**REQUIRED WORK**
Would you restate the entries below exactly, keeping every line?

**MATERIAL TO PROCESS**
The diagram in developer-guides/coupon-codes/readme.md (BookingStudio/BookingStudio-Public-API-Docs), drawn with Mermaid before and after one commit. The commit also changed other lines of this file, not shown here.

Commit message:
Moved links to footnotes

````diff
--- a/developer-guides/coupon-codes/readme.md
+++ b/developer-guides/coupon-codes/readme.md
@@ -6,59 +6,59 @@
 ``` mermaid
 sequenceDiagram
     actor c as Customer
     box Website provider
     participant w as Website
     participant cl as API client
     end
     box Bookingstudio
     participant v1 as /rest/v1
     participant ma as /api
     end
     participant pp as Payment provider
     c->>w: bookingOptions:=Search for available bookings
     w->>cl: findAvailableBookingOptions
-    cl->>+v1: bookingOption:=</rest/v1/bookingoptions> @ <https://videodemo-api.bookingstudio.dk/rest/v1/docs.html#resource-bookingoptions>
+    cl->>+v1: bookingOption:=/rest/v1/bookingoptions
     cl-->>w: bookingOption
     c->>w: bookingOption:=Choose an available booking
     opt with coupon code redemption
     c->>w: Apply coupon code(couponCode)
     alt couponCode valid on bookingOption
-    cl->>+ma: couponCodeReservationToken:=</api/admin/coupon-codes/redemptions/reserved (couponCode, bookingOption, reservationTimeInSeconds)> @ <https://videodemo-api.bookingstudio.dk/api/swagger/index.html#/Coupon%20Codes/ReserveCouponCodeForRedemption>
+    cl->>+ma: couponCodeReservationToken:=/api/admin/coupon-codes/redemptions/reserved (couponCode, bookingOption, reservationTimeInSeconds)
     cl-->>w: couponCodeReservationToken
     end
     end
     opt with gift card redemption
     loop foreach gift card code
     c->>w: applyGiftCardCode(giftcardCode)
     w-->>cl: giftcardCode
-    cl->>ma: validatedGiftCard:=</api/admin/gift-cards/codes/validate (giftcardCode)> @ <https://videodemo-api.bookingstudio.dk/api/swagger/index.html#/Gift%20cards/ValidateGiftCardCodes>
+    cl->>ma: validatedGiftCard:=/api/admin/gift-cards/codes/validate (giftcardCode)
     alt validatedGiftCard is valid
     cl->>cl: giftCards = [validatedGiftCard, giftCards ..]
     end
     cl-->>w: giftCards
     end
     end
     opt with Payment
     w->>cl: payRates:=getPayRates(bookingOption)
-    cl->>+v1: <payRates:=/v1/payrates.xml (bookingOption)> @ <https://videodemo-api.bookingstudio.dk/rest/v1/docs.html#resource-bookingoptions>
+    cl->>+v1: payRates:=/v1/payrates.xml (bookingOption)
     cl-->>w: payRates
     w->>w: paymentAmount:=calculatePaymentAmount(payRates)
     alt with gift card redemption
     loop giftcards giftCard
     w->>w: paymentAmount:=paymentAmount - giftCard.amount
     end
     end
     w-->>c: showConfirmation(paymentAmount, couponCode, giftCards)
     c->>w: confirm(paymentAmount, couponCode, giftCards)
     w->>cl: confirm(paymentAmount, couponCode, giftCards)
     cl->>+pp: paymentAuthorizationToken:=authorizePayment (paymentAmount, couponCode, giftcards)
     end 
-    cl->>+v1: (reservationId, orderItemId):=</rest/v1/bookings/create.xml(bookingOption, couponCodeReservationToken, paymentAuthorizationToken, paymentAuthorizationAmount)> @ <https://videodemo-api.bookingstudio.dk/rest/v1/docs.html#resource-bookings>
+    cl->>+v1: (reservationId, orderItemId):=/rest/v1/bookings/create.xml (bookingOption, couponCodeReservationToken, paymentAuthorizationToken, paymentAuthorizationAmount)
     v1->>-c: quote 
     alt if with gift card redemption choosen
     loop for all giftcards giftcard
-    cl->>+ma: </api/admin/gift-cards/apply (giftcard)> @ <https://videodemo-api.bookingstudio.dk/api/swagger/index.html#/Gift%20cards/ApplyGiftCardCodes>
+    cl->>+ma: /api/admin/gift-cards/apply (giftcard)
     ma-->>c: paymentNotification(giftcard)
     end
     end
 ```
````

**ANSWER TO THIS PROBLEM**
The diagram in developer-guides/coupon-codes/readme.md (BookingStudio/BookingStudio-Public-API-Docs), drawn with Mermaid before and after one commit. The commit also changed other lines of this file, not shown here.

Commit message:
Moved links to footnotes

````diff
--- a/developer-guides/coupon-codes/readme.md
+++ b/developer-guides/coupon-codes/readme.md
@@ -6,59 +6,59 @@
 ``` mermaid
 sequenceDiagram
     actor c as Customer
     box Website provider
     participant w as Website
     participant cl as API client
     end
     box Bookingstudio
     participant v1 as /rest/v1
     participant ma as /api
     end
     participant pp as Payment provider
     c->>w: bookingOptions:=Search for available bookings
     w->>cl: findAvailableBookingOptions
-    cl->>+v1: bookingOption:=</rest/v1/bookingoptions> @ <https://videodemo-api.bookingstudio.dk/rest/v1/docs.html#resource-bookingoptions>
+    cl->>+v1: bookingOption:=/rest/v1/bookingoptions
     cl-->>w: bookingOption
     c->>w: bookingOption:=Choose an available booking
     opt with coupon code redemption
     c->>w: Apply coupon code(couponCode)
     alt couponCode valid on bookingOption
-    cl->>+ma: couponCodeReservationToken:=</api/admin/coupon-codes/redemptions/reserved (couponCode, bookingOption, reservationTimeInSeconds)> @ <https://videodemo-api.bookingstudio.dk/api/swagger/index.html#/Coupon%20Codes/ReserveCouponCodeForRedemption>
+    cl->>+ma: couponCodeReservationToken:=/api/admin/coupon-codes/redemptions/reserved (couponCode, bookingOption, reservationTimeInSeconds)
     cl-->>w: couponCodeReservationToken
     end
     end
     opt with gift card redemption
     loop foreach gift card code
     c->>w: applyGiftCardCode(giftcardCode)
     w-->>cl: giftcardCode
-    cl->>ma: validatedGiftCard:=</api/admin/gift-cards/codes/validate (giftcardCode)> @ <https://videodemo-api.bookingstudio.dk/api/swagger/index.html#/Gift%20cards/ValidateGiftCardCodes>
+    cl->>ma: validatedGiftCard:=/api/admin/gift-cards/codes/validate (giftcardCode)
     alt validatedGiftCard is valid
     cl->>cl: giftCards = [validatedGiftCard, giftCards ..]
     end
     cl-->>w: giftCards
     end
     end
     opt with Payment
     w->>cl: payRates:=getPayRates(bookingOption)
-    cl->>+v1: <payRates:=/v1/payrates.xml (bookingOption)> @ <https://videodemo-api.bookingstudio.dk/rest/v1/docs.html#resource-bookingoptions>
+    cl->>+v1: payRates:=/v1/payrates.xml (bookingOption)
     cl-->>w: payRates
     w->>w: paymentAmount:=calculatePaymentAmount(payRates)
     alt with gift card redemption
     loop giftcards giftCard
     w->>w: paymentAmount:=paymentAmount - giftCard.amount
     end
     end
     w-->>c: showConfirmation(paymentAmount, couponCode, giftCards)
     c->>w: confirm(paymentAmount, couponCode, giftCards)
     w->>cl: confirm(paymentAmount, couponCode, giftCards)
     cl->>+pp: paymentAuthorizationToken:=authorizePayment (paymentAmount, couponCode, giftcards)
     end 
-    cl->>+v1: (reservationId, orderItemId):=</rest/v1/bookings/create.xml(bookingOption, couponCodeReservationToken, paymentAuthorizationToken, paymentAuthorizationAmount)> @ <https://videodemo-api.bookingstudio.dk/rest/v1/docs.html#resource-bookings>
+    cl->>+v1: (reservationId, orderItemId):=/rest/v1/bookings/create.xml (bookingOption, couponCodeReservationToken, paymentAuthorizationToken, paymentAuthorizationAmount)
     v1->>-c: quote 
     alt if with gift card redemption choosen
     loop for all giftcards giftcard
-    cl->>+ma: </api/admin/gift-cards/apply (giftcard)> @ <https://videodemo-api.bookingstudio.dk/api/swagger/index.html#/Gift%20cards/ApplyGiftCardCodes>
+    cl->>+ma: /api/admin/gift-cards/apply (giftcard)
     ma-->>c: paymentNotification(giftcard)
     end
     end
 ```
````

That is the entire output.